Louisiana Lightning’s retirement in July 1989 didn’t necessarily mean the end of an era, but if memory serves, he was the last of the late ’70s Yankees to leave the team. Some quotes from his teammates:
Reggie Jackson: “I remember Louisiana Lightning. I remember his small frame, stepping behind the mound, taking a deep breath and throwing a hellish slider to strike somebody out.
“Great career, great man, great Yankee. The sad thing is he won’t touch as many lives now that he’s out of the game. And anyone who was touched by Ron Guidry was made better for it.”
Willie Randolph said: “I’ve always said Ron Guidry, pound for pound, was the fiercest competitor I ever played with. Nobody wanted to give him a chance when he first came up. Too skinny, too small, they all thought. They couldn’t see what he had in his heart. He had a big one and a lot of determination.”
Sparky Lyle: “He was kind of like Thurman [Munson] in a way. He just went out, did his job and never complained. We all felt bad that he never got to the big leagues sooner. He got jerked around a little, but he never said anything . . . He was a great one. He sure did the pinstripes proud.”
His manager, Bob Lemon, on 1978: “In the playoff game, he gave up a hit and I brought in [Rich] Gossage. When he got in the dugout, Guidry said, ‘What the hell, can’t you give up a hit in this game?’ I told him I had Goose ready, but he didn’t want to come out of the game for nothing.”
Dave Righetti: “He was my role model in the beginning, and he probably will be until I die.”
And, Carl Yastrzemski said: “I loved the competition facing Guidry, especially in his younger years. You knew he was going to come right after you. He’d come after you with fastballs, but then he got cute with that slider . . . I think he loved the challenge of facing each other as much as I did.”
Marty Noble of Newsday wrote: “The image of Ron Guidry was forged on a Saturday night in June, 1978, when he struck out 18 California Angels. On that night, when two-strike clapping was born in the Bronx, Guidry became a Strikeout Pitcher – with an upper-case K. He repeatedly reinforced that image during the next decade. And he never declined that identification until yesterday, when he retired.”
Finally, Steve Jacobsen of the Los Angeles Times wrote: “Remember the night in 1982 when Reggie Jackson came back to Yankee Stadium in a California Angels uniform for the first time after being cast aside? It was April 27 and it was raining, and the Angels had a 2-1 lead in the seventh inning. Jackson had no home runs. Guidry, who then had considerable powers, threw his considerable slider right where he wanted it and Jackson hit one of his lightning bolts against the facing of the upper deck.

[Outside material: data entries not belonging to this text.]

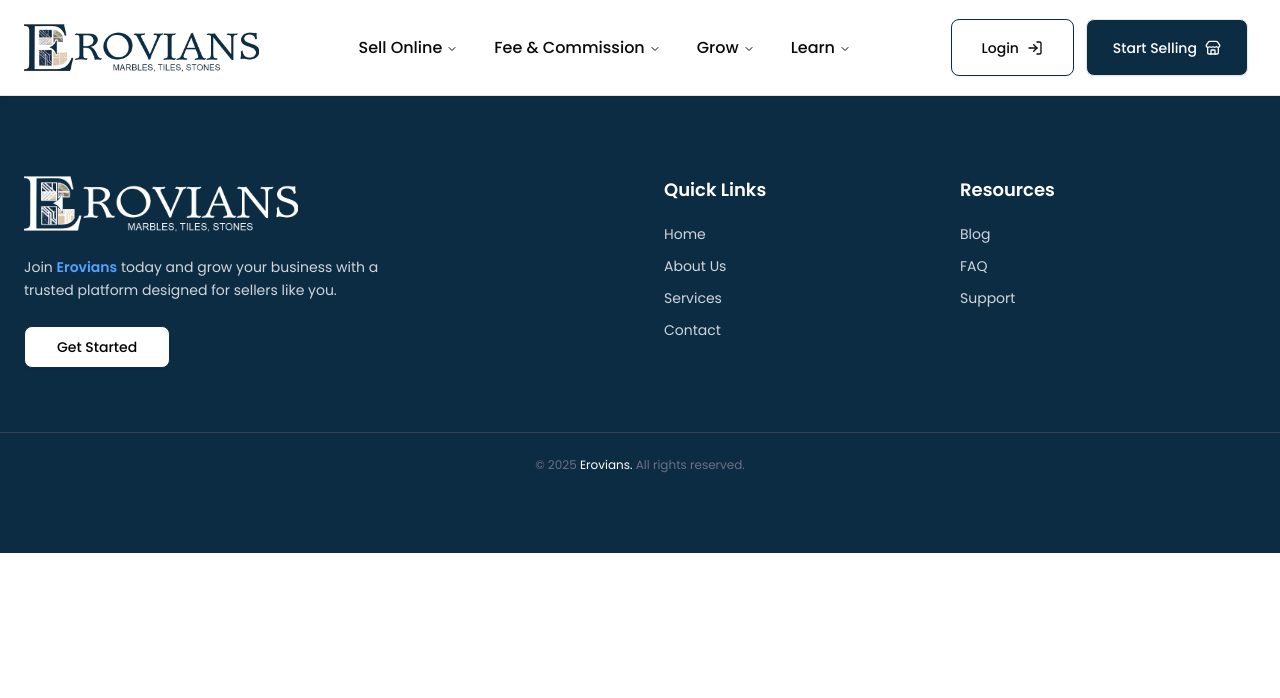
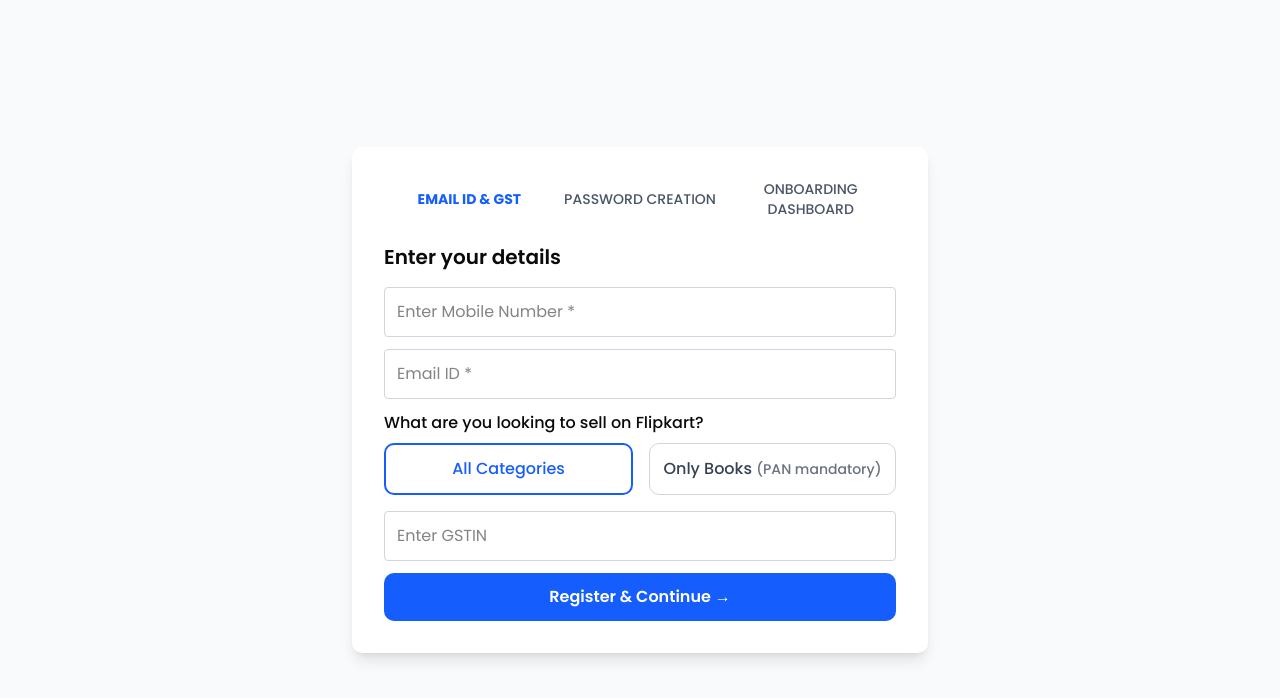
Before and after one commit to erovians/Erovians, a React (Vite) app in the folder seller/: page /register in a window 1280 px wide. Shown: the top 698 px of the page. Built offline with nearby package versions, Linux system fonts and the light colour scheme.

Commit message:
register added

```diff
--- a/seller/src/App.jsx
+++ b/seller/src/App.jsx
@@ -1,19 +1,30 @@
-import './App.css'
-import Navbar from './common/Navbar'
-import { Route , Routes } from 'react-router-dom'
-import Home from './pages/Home'
-import Footer from '@/common/Footer'
+import "./App.css";
+import Navbar from "./common/Navbar";
+import { Route, Routes, useLocation } from "react-router-dom";
+import Home from "./pages/Home";
+import Footer from "@/common/Footer";
+import Register from "./pages/Auth/Register";
+
 function App() {
+  const location = useLocation();
+
+  // Define routes where Navbar should be hidden
+  const hideNavbarRoutes = ["/register"];
 
   return (
-   <>
-  <Navbar/>
-  <Routes>
-    <Route path='/' element={<Home/>} />
-  </Routes>
-     <Footer/>
-   </>
-   )
+    <>
+      {/* Render Navbar only if current path is not in hideNavbarRoutes */}
+      {!hideNavbarRoutes.includes(location.pathname) && <Navbar />}
+
+      <Routes>
+        <Route path="/" element={<Home />} />
+        <Route path="/register" element={<Register />} />
+      </Routes>
+
+      {/* Same logic can be applied to Footer if you want */}
+      {!hideNavbarRoutes.includes(location.pathname) && <Footer />}
+    </>
+  );
 }
 
-export default App
+export default App;
--- /dev/null
+++ b/seller/src/pages/Auth/Register.jsx
@@ -0,0 +1,149 @@
+import React, { useState } from "react";
+
+export default function Register() {
+  const [step, setStep] = useState(1);
+  const [formData, setFormData] = useState({
+    mobile: "",
+    email: "",
+    pan: "",
+    gstin: "",
+    password: "",
+  });
+
+  const handleChange = (e) => {
+    setFormData({ ...formData, [e.target.name]: e.target.value });
+  };
+
+  const nextStep = () => setStep(step + 1);
+  const prevStep = () => setStep(step - 1);
+
+  const handleSubmit = () => {
+    console.log("Form submitted:", formData);
+    alert("Form Submitted ✅");
+  };
+
+  return (
+    <div className="min-h-screen flex items-center justify-center bg-gray-50">
+      <div className="bg-white shadow-lg rounded-lg p-8 w-full max-w-xl">
+        {/* Stepper */}
+        <div className="flex justify-between items-center mb-6 text-sm font-medium text-gray-600">
+          <div className={`flex-1 text-center ${step === 1 ? "text-blue-600 font-bold" : ""}`}>
+            EMAIL ID & GST
+          </div>
+          <div className={`flex-1 text-center ${step === 2 ? "text-blue-600 font-bold" : ""}`}>
+            PASSWORD CREATION
+          </div>
+          <div className={`flex-1 text-center ${step === 3 ? "text-blue-600 font-bold" : ""}`}>
+            ONBOARDING DASHBOARD
+          </div>
+        </div>
+
+        {/* Step 1 */}
+        {step === 1 && (
+          <div>
+            <h2 className="text-xl font-semibold mb-4">Enter your details</h2>
+
+            <input
+              type="text"
+              name="mobile"
+              placeholder="Enter Mobile Number *"
+              value={formData.mobile}
+              onChange={handleChange}
+              className="w-full border border-gray-300 rounded p-3 mb-3"
+            />
+
+            <input
+              type="email"
+              name="email"
+              placeholder="Email ID *"
+              value={formData.email}
+              onChange={handleChange}
+              className="w-full border border-gray-300 rounded p-3 mb-3"
+            />
+
+            <p className="mb-2 font-medium">What are you looking to sell on Flipkart?</p>
+            <div className="flex gap-4 mb-4">
+              <button className="flex-1 border-2 border-blue-600 text-blue-600 font-medium py-3 rounded-lg hover:bg-blue-50">
+                All Categories
+              </button>
+              <button className="flex-1 border border-gray-300 text-gray-700 font-medium py-3 rounded-lg hover:bg-gray-50">
+                Only Books <span className="text-sm text-gray-500">(PAN mandatory)</span>
+              </button>
+            </div>
+
+            <input
+              type="text"
+              name="gstin"
+              placeholder="Enter GSTIN"
+              value={formData.gstin}
+              onChange={handleChange}
+              className="w-full border border-gray-300 rounded p-3 mb-3"
+            />
+
+            <button
+              onClick={nextStep}
+              className="w-full bg-blue-600 text-white py-3 rounded-lg font-semibold hover:bg-blue-700"
+            >
+              Register & Continue →
+            </button>
+          </div>
+        )}
+
+        {/* Step 2 */}
+        {step === 2 && (
+          <div>
+            <h2 className="text-xl font-semibold mb-4">Create Password</h2>
+            <input
+              type="password"
+              name="password"
+              placeholder="Enter Password *"
+              value={formData.password}
+              onChange={handleChange}
+              className="w-full border border-gray-300 rounded p-3 mb-3"
+            />
+
+            <div className="flex justify-between gap-4">
+              <button
+                onClick={prevStep}
+                className="flex-1 bg-gray-500 text-white py-3 rounded-lg font-semibold hover:bg-gray-600"
+              >
+                ← Back
+              </button>
+              <button
+                onClick={nextStep}
+                className="flex-1 bg-blue-600 text-white py-3 rounded-lg font-semibold hover:bg-blue-700"
+              >
+                Continue →
+              </button>
+            </div>
+          </div>
+        )}
+
+        {/* Step 3 */}
+        {step === 3 && (
+          <div className="text-center">
+            <h2 className="text-2xl font-semibold mb-4">Welcome to Seller Hub 🎉</h2>
+            <p className="text-gray-600 mb-6">
+              Your onboarding is almost complete. Proceed to dashboard to set up your store.
+            </p>
+
+            <div className="flex justify-between gap-4">
+              <button
+                onClick={prevStep}
+                className="flex-1 bg-gray-500 text-white py-3 rounded-lg font-semibold hover:bg-gray-600"
+              >
+                ← Back
+              </button>
+              <button
+                onClick={handleSubmit}
+                className="flex-1 bg-green-600 text-white py-3 rounded-lg font-semibold hover:bg-green-700"
+              >
+                Finish & Go to Dashboard ✅
+              </button>
+            </div>
+          </div>
+        )}
+      </div>
+    </div>
+  );
+}
```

Before Jackson reached second base, the fans were beating their hands together and chanting, “Reg-gie! Reg-gie!” And Guidry, too, was silently clapping his hand in his glove.”